Obviously that is not how the EU functions any more. The Eurozone crisis displayed the collapse of moral solidarity, with every country defending its own interests at vast collective expense. In the most dramatic case, of Greece, Germany and France ran to protect their banks and pension funds stuck holding Greek debt. Without goodwill, the incomplete institutions of the EU couldn't get purchase on the problem. A Big Stick was hastily fashioned and haphazardly applied, and a fiscal problem of a few percent of Greek GDP was allowed to snowball into an excruciatingly awful political and economic crisis.

The collapse of moral solidarity between states reappeared even more starkly in the refugee crisis in which a surge of nativism across the EU quickly swept away any hope of a collective solution. Germany's attempted moral leadership fell flat and borders began to go back up between supposed friends like Sweden and Denmark.

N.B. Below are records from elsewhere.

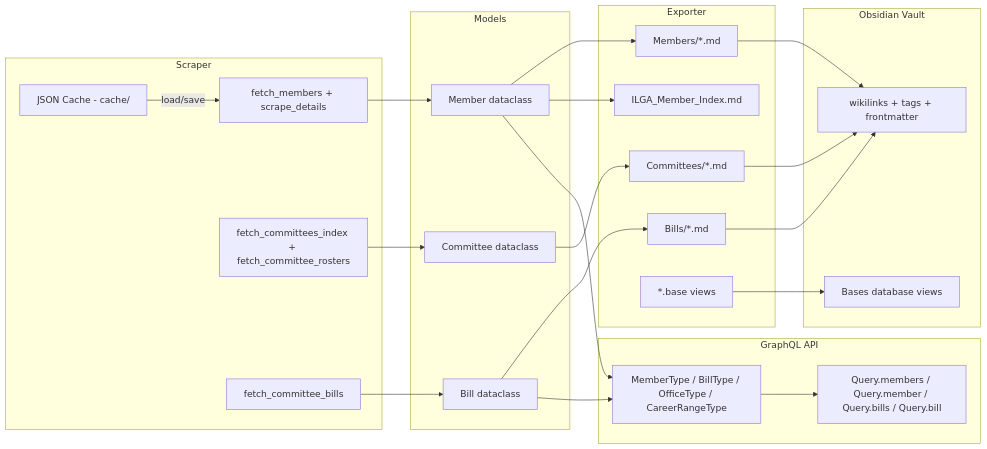
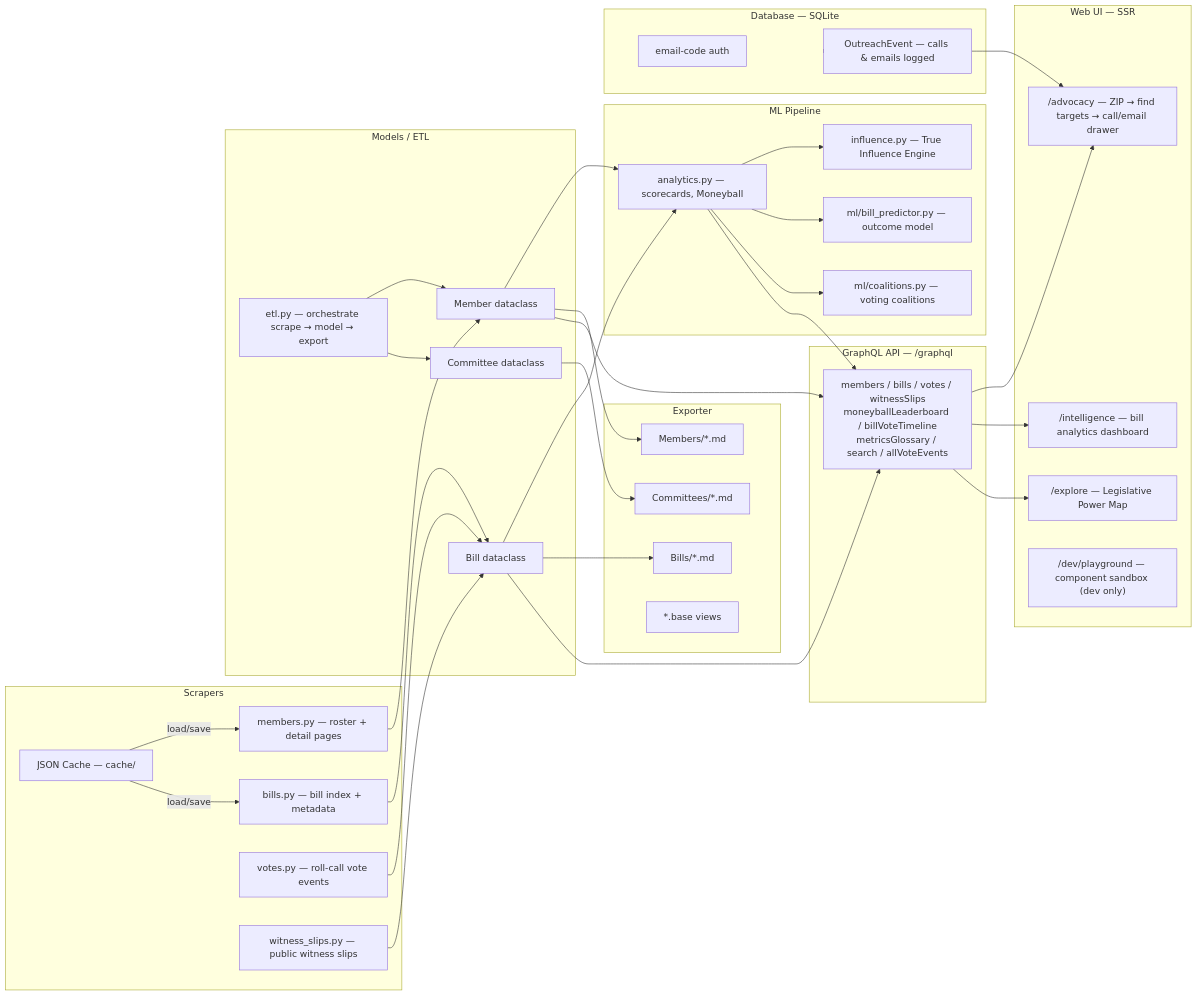
The diagram in README.md (tyler-morales/ilga-graph), drawn with Mermaid before and after one commit. The commit also changed other lines of this file, not shown here.

````diff
--- a/README.md
+++ b/README.md
@@ -7,44 +9,65 @@
 ```mermaid
 flowchart LR
-    subgraph scraping [Scraper]
-        Cache["JSON Cache - cache/"]
-        FetchMembers["fetch_members + scrape_details"]
-        FetchCommittees["fetch_committees_index + fetch_committee_rosters"]
-        FetchBills["fetch_committee_bills"]
+    subgraph scraping [Scrapers]
+        Cache["JSON Cache — cache/"]
+        FetchMembers["members.py — roster + detail pages"]
+        FetchBills["bills.py — bill index + metadata"]
+        FetchVotes["votes.py — roll-call vote events"]
+        FetchSlips["witness_slips.py — public witness slips"]
     end
-    subgraph models [Models]
+    subgraph models [Models / ETL]
         Member["Member dataclass"]
         Committee["Committee dataclass"]
         Bill["Bill dataclass"]
+        ETL["etl.py — orchestrate scrape → model → export"]
+    end
+    subgraph ml [ML Pipeline]
+        Analytics["analytics.py — scorecards, Moneyball"]
+        Influence["influence.py — True Influence Engine"]
+        Predictions["ml/bill_predictor.py — outcome model"]
+        Coalitions["ml/coalitions.py — voting coalitions"]
     end
     subgraph export [Exporter]
         MemberMD["Members/*.md"]
         CommitteeMD["Committees/*.md"]
         BillMD["Bills/*.md"]
-        IndexMD["ILGA_Member_Index.md"]
         BaseFiles["*.base views"]
     end
-    subgraph api [GraphQL API]
-        GQLTypes["MemberType / BillType / OfficeType / CareerRangeType"]
-        GQLQuery["Query.members / Query.member / Query.bills / Query.bill"]
+    subgraph webui [Web UI — SSR]
+        Advocacy["/advocacy — ZIP → find targets → call/email drawer"]
+        Intelligence["/intelligence — bill analytics dashboard"]
+        Explore["/explore — Legislative Power Map"]
+        DevPlayground["/dev/playground — component sandbox (dev only)"]
     end
-    subgraph vault [Obsidian Vault]
-        Wikilinks["wikilinks + tags + frontmatter"]
-        BasesViews["Bases database views"]
+    subgraph api [GraphQL API — /graphql]
+        GQLQuery["members / bills / votes / witnessSlips\nmoneyballLeaderboard / billVoteTimeline\nmetricsGlossary / search / allVoteEvents"]
+    end
+    subgraph db [Database — SQLite]
+        Auth["email-code auth"]
+        Outreach["OutreachEvent — calls & emails logged"]
     end
     Cache -->|"load/save"| FetchMembers
+    Cache -->|"load/save"| FetchBills
     FetchMembers --> Member
-    FetchCommittees --> Committee
     FetchBills --> Bill
+    FetchVotes --> Bill
+    FetchSlips --> Bill
+    ETL --> Member
+    ETL --> Committee
+    Member --> Analytics
+    Bill --> Analytics
+    Analytics --> Influence
+    Analytics --> Predictions
+    Analytics --> Coalitions
     Member --> MemberMD
     Committee --> CommitteeMD
     Bill --> BillMD
-    Member --> IndexMD
-    MemberMD --> Wikilinks
-    CommitteeMD --> Wikilinks
-    BillMD --> Wikilinks
-    BaseFiles --> BasesViews
-    Member --> GQLTypes
-    Bill --> GQLTypes
-    GQLTypes --> GQLQuery
+    Member --> GQLQuery
+    Bill --> GQLQuery
+    Analytics --> GQLQuery
+    GQLQuery --> Advocacy
+    GQLQuery --> Intelligence
+    GQLQuery --> Explore
+    db --> Outreach
+    Outreach --> Advocacy
 ```
````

Finally, the demand for nationalist exceptionalism continues to grow. National politicians in Britain had spent 30 years castigating the EU for everything that people didn't like. Well apparently the people were listening and came to the not unreasonable conclusion that this was something Britain needed saving from. When it came to the referendum and those national politicians suddenly tried to defend the EU's cooperative achievements it was too late for them to be believed. 'Give us back control!' the peoples of Europe demand, no one having explained to them that 'having control' over whether to pay your taxes might not be as wonderful as it sounds.


With every crisis the EU fails, its ability to address collective problems unravels a bit further. It no longer seems like a club of countries committed to doing better together than they can do apart, an ingenious and inspiring escape from the brutal cutthroat logic of realpolitik. It is decaying back into neighbourly distrust and rivalry, the old way of doing Europe.

Can it be saved? I hope so. But from here I do not see how.